This, as inflation in September soared to a new nine-year high at 6.7 percent, bringing year-to-date inflation at 5 percent.
This is already above the government’s inflation target at 2 to 4 percent for the year.
Economist Calixto V. Chikiamco, president of the Foundation for Economic Freedom (FEF), said inflation will still go up in October on the back of rising oil prices.
“Inflation may yet peak in October because of higher oil prices but should moderate in November and December because of massive rice importation,” Chikiamco told the BusinessMirror in a message. “In fact, we saw inflation in NCR [National Capital Region] moderating already.”
Inflation in NCR slowed down to 6.3 percent in September, from 7 percent in August.
Asked if he thinks inflation in October will more likely breach 7 percent, Chikiamco said: “At this time, no. But again depending on [the] situation in Middle East.”
Moreover, he noted that it is more likely that inflation will not slow down, considering Iran sanctions will bite in November and jeepney operators are asking for higher fares.
If the wave of US sanctions targeting Iran’s oil and gas industry cuts Iranian oil supply completely, oil prices are seen to reach above $100 per barrel, according to an
Iran is the third-largest oil producer among the members of the Organization of the Petroleum Exporting Countries.
De La Salle University Economics Prof.
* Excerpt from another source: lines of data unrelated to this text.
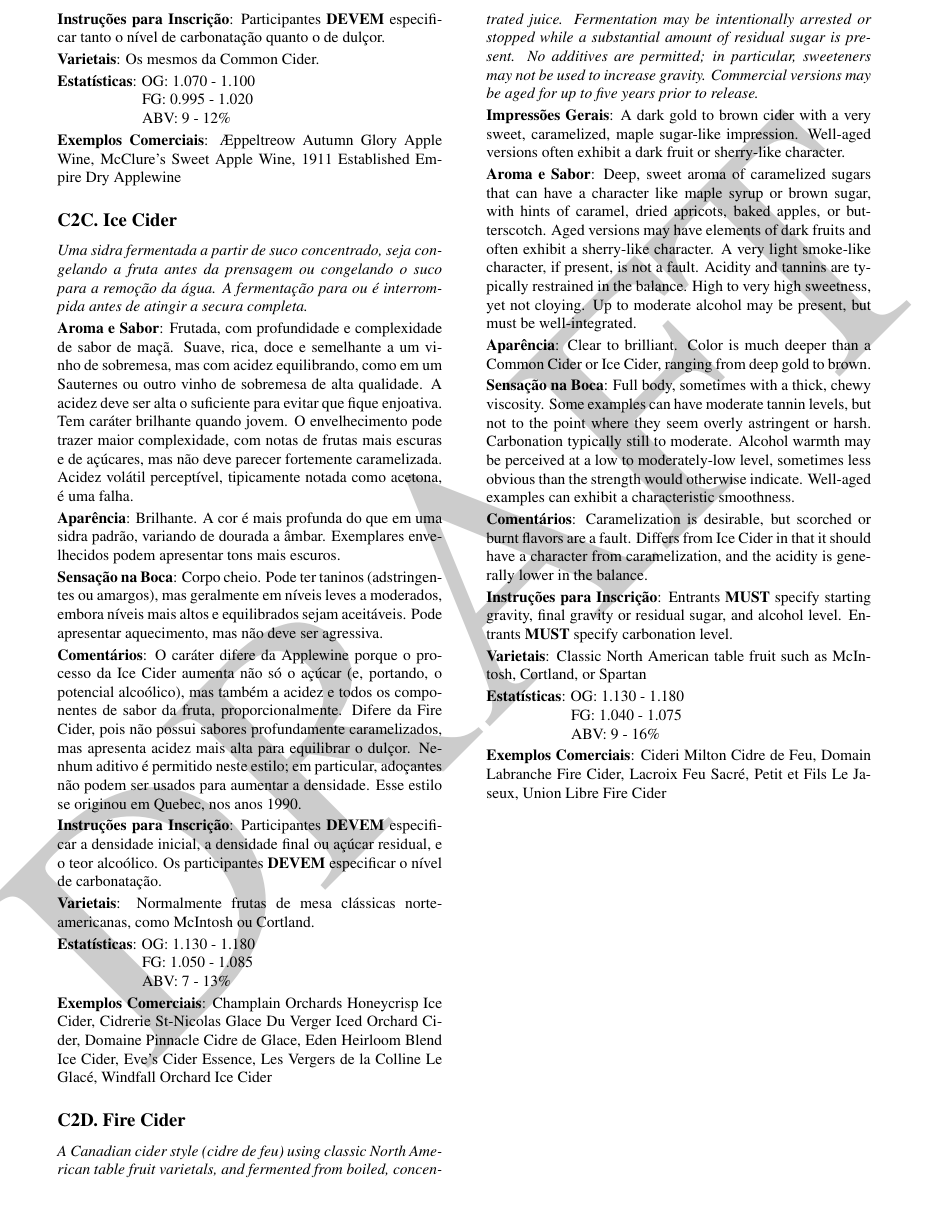
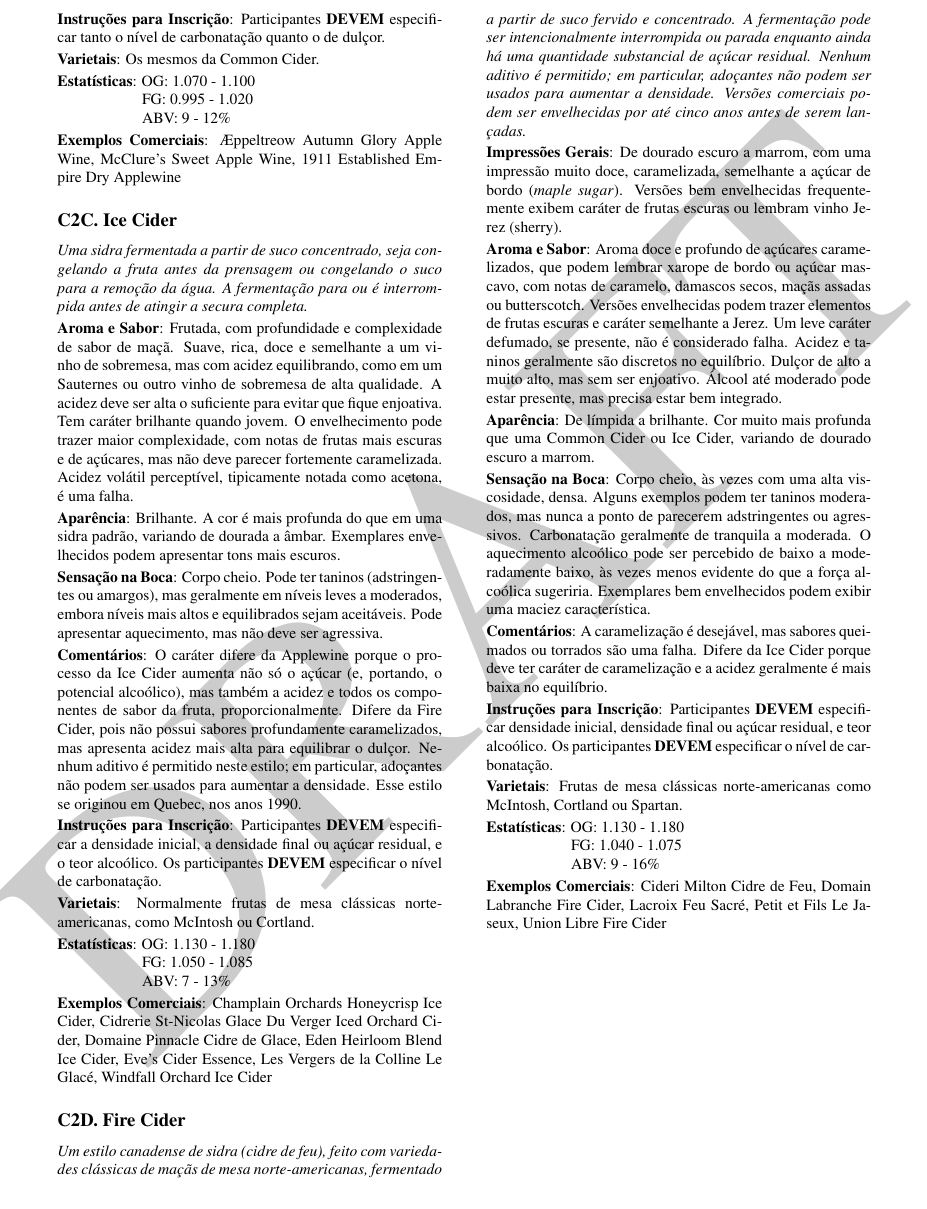
Before and after one commit to bjcp-brasil/cider-guidelines-2025-pt-br, a LaTeX document (main.tex, which reads c2-strong-cider/c2-d-fire-cider.tex): part of page 10 of 15, cut at the place of the change. Compiled offline with pdfLaTeX.

Commit message:
tradução c2-d-fire-cider.tex

```diff
--- a/c2-strong-cider/c2-d-fire-cider.tex
+++ b/c2-strong-cider/c2-d-fire-cider.tex
@@ -2,21 +2,21 @@
 \subsection*{C2D. Fire Cider}
 \addcontentsline{toc}{subsection}{C2D. Fire Cider}
 
-\textit{A Canadian cider style (cidre de feu) using classic North American table fruit varietals, and fermented from boiled, concentrated juice. Fermentation may be intentionally arrested or stopped while a substantial amount of residual sugar is present. No additives are permitted; in particular, sweeteners may not be used to increase gravity. Commercial versions may be aged for up to five years prior to release.}
+\textit{Um estilo canadense de sidra (cidre de feu), feito com variedades clássicas de maçãs de mesa norte-americanas, fermentado a partir de suco fervido e concentrado. A fermentação pode ser intencionalmente interrompida ou parada enquanto ainda há uma quantidade substancial de açúcar residual. Nenhum aditivo é permitido; em particular, adoçantes não podem ser usados para aumentar a densidade. Versões comerciais podem ser envelhecidas por até cinco anos antes de serem lançadas.}
 
-\textbf{Impressões Gerais}: A dark gold to brown cider with a very sweet, caramelized, maple sugar-like impression. Well-aged versions often exhibit a dark fruit or sherry-like character.
+\textbf{Impressões Gerais}: De dourado escuro a marrom, com uma impressão muito doce, caramelizada, semelhante a açúcar de bordo (\textit{maple sugar}). Versões bem envelhecidas frequentemente exibem caráter de frutas escuras ou lembram vinho Jerez (sherry).
 
-\textbf{Aroma e Sabor}: Deep, sweet aroma of caramelized sugars that can have a character like maple syrup or brown sugar, with hints of caramel, dried apricots, baked apples, or butterscotch. Aged versions may have elements of dark fruits and often exhibit a sherry-like character. A very light smoke-like character, if present, is not a fault. Acidity and tannins are typically restrained in the balance. High to very high sweetness, yet not cloying. Up to moderate alcohol may be present, but must be well-integrated.
+\textbf{Aroma e Sabor}: Aroma doce e profundo de açúcares caramelizados, que podem lembrar xarope de bordo ou açúcar mascavo, com notas de caramelo, damascos secos, maçãs assadas ou butterscotch. Versões envelhecidas podem trazer elementos de frutas escuras e caráter semelhante a Jerez. Um leve caráter defumado, se presente, não é considerado falha. Acidez e taninos geralmente são discretos no equilíbrio. Dulçor de alto a muito alto, mas sem ser enjoativo. Álcool até moderado pode estar presente, mas precisa estar bem integrado.
 
-\textbf{Aparência}: Clear to brilliant. Color is much deeper than a Common Cider or Ice Cider, ranging from deep gold to brown.
+\textbf{Aparência}: De límpida a brilhante. Cor muito mais profunda que uma Common Cider ou Ice Cider, variando de dourado escuro a marrom.
 
-\textbf{Sensação na Boca}: Full body, sometimes with a thick, chewy viscosity. Some examples can have moderate tannin levels, but not to the point where they seem overly astringent or harsh. Carbonation typically still to moderate. Alcohol warmth may be perceived at a low to moderately-low level, sometimes less obvious than the strength would otherwise indicate. Well-aged examples can exhibit a characteristic smoothness.
+\textbf{Sensação na Boca}: Corpo cheio, às vezes com uma alta viscosidade, densa. Alguns exemplos podem ter taninos moderados, mas nunca a ponto de parecerem adstringentes ou agressivos. Carbonatação geralmente de tranquila a moderada. O aquecimento alcoólico pode ser percebido de baixo a moderadamente baixo, às vezes menos evidente do que a força alcoólica sugeriria. Exemplares bem envelhecidos podem exibir uma maciez característica.
 
-\textbf{Comentários}: Caramelization is desirable, but scorched or burnt flavors are a fault. Differs from Ice Cider in that it should have a character from caramelization, and the acidity is generally lower in the balance.
+\textbf{Comentários}: A caramelização é desejável, mas sabores queimados ou torrados são uma falha. Difere da Ice Cider porque deve ter caráter de caramelização e a acidez geralmente é mais baixa no equilíbrio.
 
-\textbf{Instruções para Inscrição}: Entrants \textbf{MUST} specify starting gravity, final gravity or residual sugar, and alcohol level. Entrants \textbf{MUST} specify carbonation level.
+\textbf{Instruções para Inscrição}: Participantes \textbf{DEVEM} especificar densidade inicial, densidade final ou açúcar residual, e teor alcoólico. Os participantes \textbf{DEVEM} especificar o nível de carbonatação.
 
-\textbf{Varietais}: Classic North American table fruit such as McIntosh, Cortland, or Spartan
+\textbf{Varietais}: Frutas de mesa clássicas norte-americanas como McIntosh, Cortland ou Spartan.
 
 \textbf{Estatísticas}: OG: 1.130 - 1.180 \\
 \phantom{ } \hspace{16.5mm} FG: 1.040 - 1.075 \\
```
Maria Ella C. Oplas also thinks that inflation in the fourth quarter, or from October to December, will likely be faster than the 6.7 percent posted in September.
“I don’t think inflation will go down on the fourth quarter. Historically, inflation for the fourth quarter really goes up because of spending related to the Christmas season. Therefore, I wouldn’t be surprised if it continues to increase,” Oplas said. However, she also agreed with Chikiamco that it will likely not breach 7 percent because people will hold on to their money instead of spending.
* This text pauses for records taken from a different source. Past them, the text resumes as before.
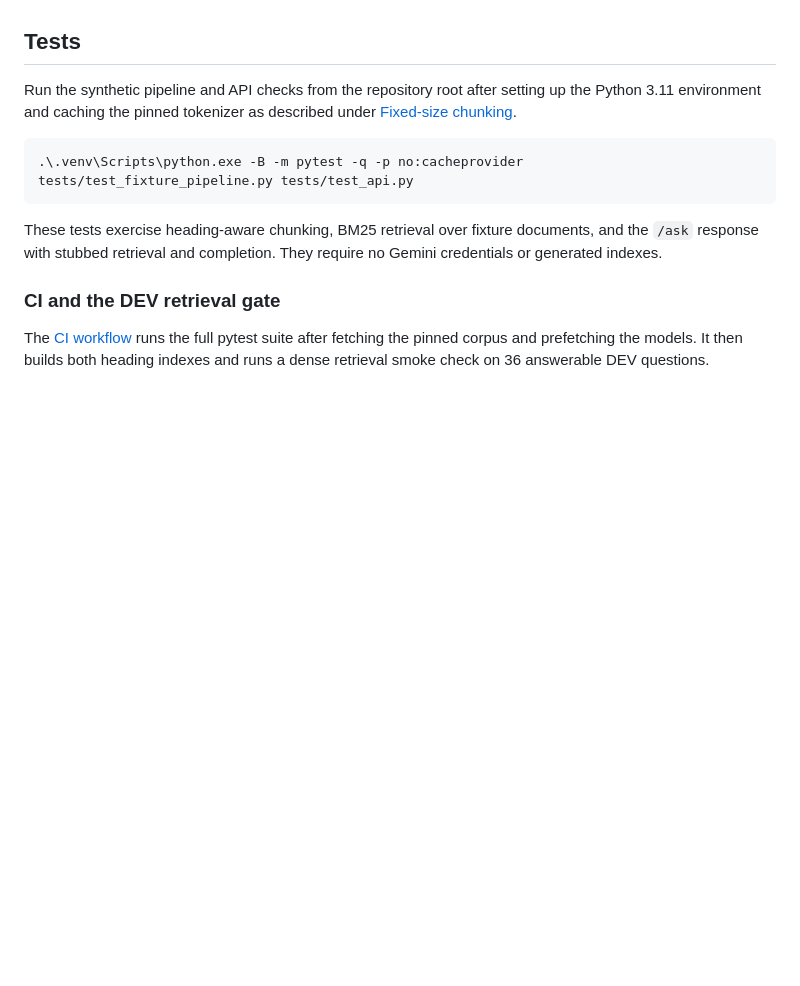
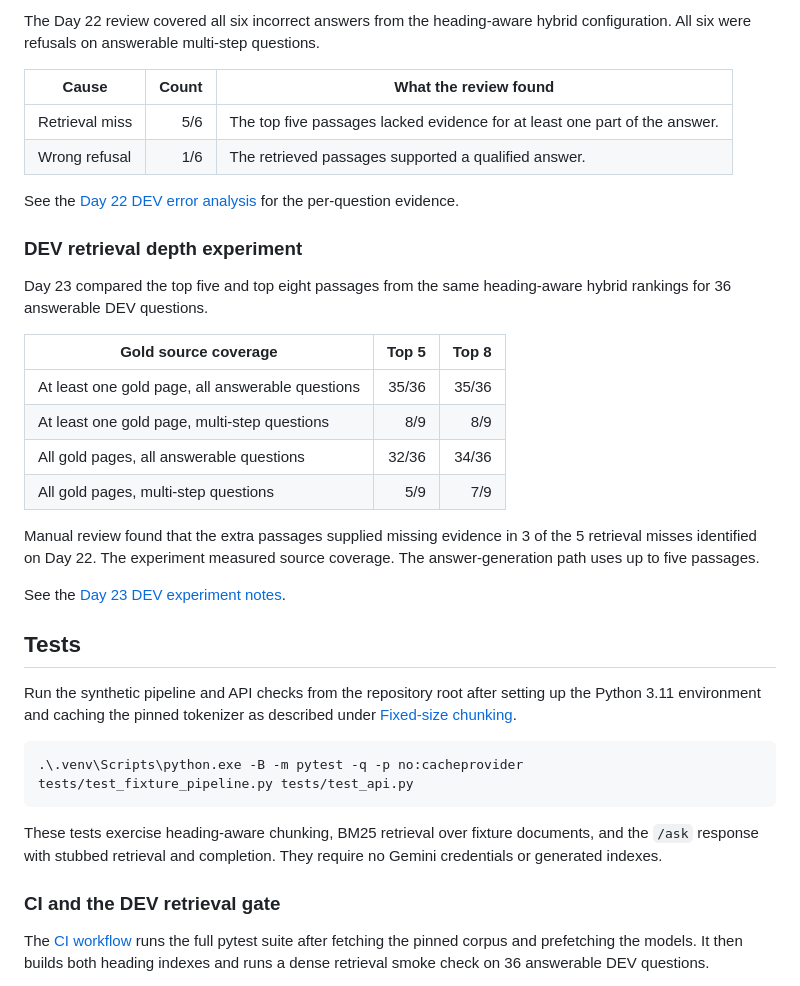
Before and after one commit to haroonpuzhakkal07-pixel/hf-docs-qa, a Markdown page: README.md, the part around one of its changes. Rendered like a GitHub page; blank space fills up the shorter version.

```diff
--- a/README.md
+++ b/README.md
@@ -827,3 +868,31 @@ uses the Day 19 judge.
+The Day 22 review covered all six incorrect answers from the heading-aware
+hybrid configuration. All six were refusals on answerable multi-step questions.
+
+| Cause | Count | What the review found |
+| --- | ---: | --- |
+| Retrieval miss | 5/6 | The top five passages lacked evidence for at least one part of the answer. |
+| Wrong refusal | 1/6 | The retrieved passages supported a qualified answer. |
+
+See the [Day 22 DEV error analysis](eval/error_analysis.csv) for the
+per-question evidence.
+
+### DEV retrieval depth experiment
+
+Day 23 compared the top five and top eight passages from the same heading-aware
+hybrid rankings for 36 answerable DEV questions.
+
+| Gold source coverage | Top 5 | Top 8 |
+| --- | ---: | ---: |
+| At least one gold page, all answerable questions | 35/36 | 35/36 |
+| At least one gold page, multi-step questions | 8/9 | 8/9 |
+| All gold pages, all answerable questions | 32/36 | 34/36 |
+| All gold pages, multi-step questions | 5/9 | 7/9 |
+
+Manual review found that the extra passages supplied missing evidence in 3 of
+the 5 retrieval misses identified on Day 22. The experiment measured source
+coverage. The answer-generation path uses up to five passages.
+
+See the [Day 23 DEV experiment notes](NOTES.md#day-23-dev-retrieval-depth-experiment).
 
 ## Tests
 
```
Also changed, not shown: other parts of README.md (+65 -10 lines).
“When people stop spending…inflation slows down,” she said in a message to the BusinessMirror. Last week analysts also said the executive issuances released by Malacañang on removing nontariff barriers and streamlining administrative procedures on importation can help moderate inflation, but they also believe the government must exert more effort in improving agriculture in order to fully address the problem, especially for the medium to long term.
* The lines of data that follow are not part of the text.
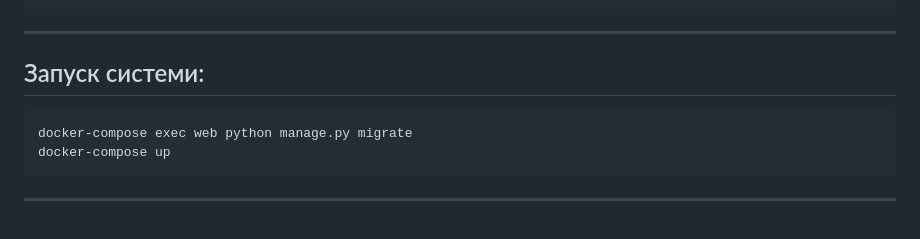
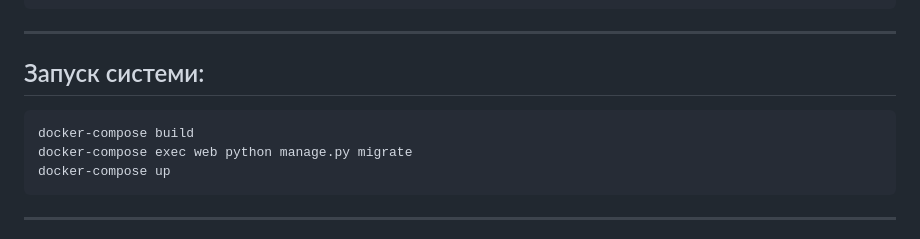
Before and after one commit to DanilenkoDanil/BinanceOrderBook, a Markdown page: readme.md, the part around the change. Rendered like a GitHub page.

````diff
--- a/readme.md
+++ b/readme.md
@@ -43,6 +43,7 @@ docker-compose run web python manage.py test
 ## Запуск системи:
 
 ```
+docker-compose build
 docker-compose exec web python manage.py migrate
 docker-compose up
 ```
````
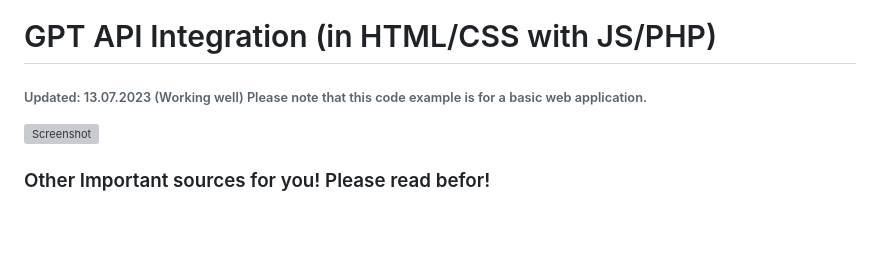
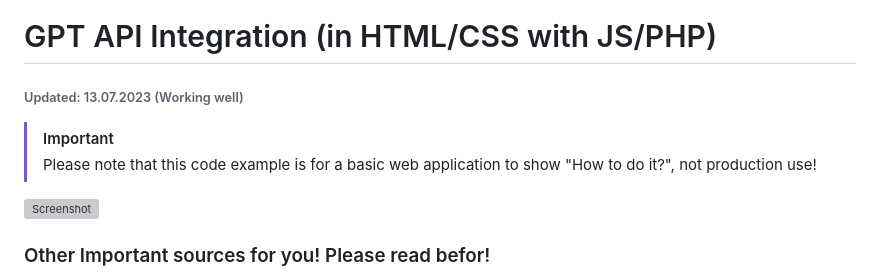
Before and after one commit to VolkanSah/GPT-API-Integration-in-HTML-CSS-with-JS-PHP, a Markdown page: README.md, the part around the change. Rendered like a GitHub page; blank space fills up the shorter version; grey boxes are pictures that could not be loaded.

```diff
--- a/README.md
+++ b/README.md
@@ -1,5 +1,9 @@
 # GPT API Integration (in HTML/CSS with JS/PHP)
-###### Updated: 13.07.2023 (Working well) Please note that this code example is for a basic web application.
+###### Updated: 13.07.2023 (Working well)
+
+> [!IMPORTANT]
+> Please note that this code example is for a basic web application to show "How to do it?", not production use!
+
 
 ![Screenshot](chatgpt.png)
 
```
Chikiamco also argued that inflation, anemic agricultural growth and higher interest rates will again spoil the country’s growth for the third quarter.
“[I] agree with [Budget Secretary] Ben [Diokno’s] assessment of GDP growth. Our agriculture remains our weak spot,” he said.
Earlier, Diokno said the country’s GDP will likely grow by only at least 6 percent, as agriculture remains to be the weakest link of the economy.
For Jose Enrique A. Africa, IBON Foundation executive director, it is already “virtually impossible” for the government to achieve the 7.7-percent GDP growth in the second semester in order to meet its 7 to 8 percent growth target for the year.
“Inflation is accelerating, the peso is falling, oil is getting more expensive, interest rates are rising, remittances are slowing, and net exports are faltering,” Africa said. “Political instability is also growing with paranoid anti-government conspiracies and concerns about the real state of the President’s health. It is difficult to see even the acclaimed infrastructure offensive overcoming these.”
With these headwinds, Africa said it would be a “surprise if inflation moderates much in the fourth quarter.”
Nonetheless, IBON reiterated its call for the government to suspend the Tax Reform for Acceleration and Inclusion (TRAIN) law, which is blamed for the rising consumer prices.
IBON also suggested that the government implement price ceilings on basic necessities and prime commodities.
“Doing these would have sent a strong signal of the administration’s sincerity in addressing rising prices and would bring immediate relief for tens of millions of Filipinos,” the group said in a statement.
Meanwhile, resigned chief of the National Anti-Poverty Commission (NAPC) Liza Maza also agreed with Africa on the repeal of the “regressive” TRAIN law, as this landed more Filipino families in greater poverty due to the rise in food prices.
Maza said that a recent simulation by NAPC revealed that a 5-percentage-point rise in food inflation rate would already give rise to at least 330,000 new poor households.
Data from the Philippine Statistics Authority showed that food inflation in September was posted at 9.7 percent, a 6.1-percentage-point increase from the same month of last year at 3.6 percent.
“The spike in food prices and the implementation of the TRAIN law are by no means coincidental,” she said, adding that she found it “disturbing that the government’s economic managers continue to downplay, if not entirely dismiss, the impact of TRAIN on ballooning inflation….”
She then urged the government to come up with a truly progressive tax system that is based on the individual’s capacity to pay.
“We can no longer deny the ongoing crisis—and the government must take immediate and concrete steps to address this,” she added. “The TRAIN law will continue to hurt the poor even more in the coming days, unless we finally make it stop.”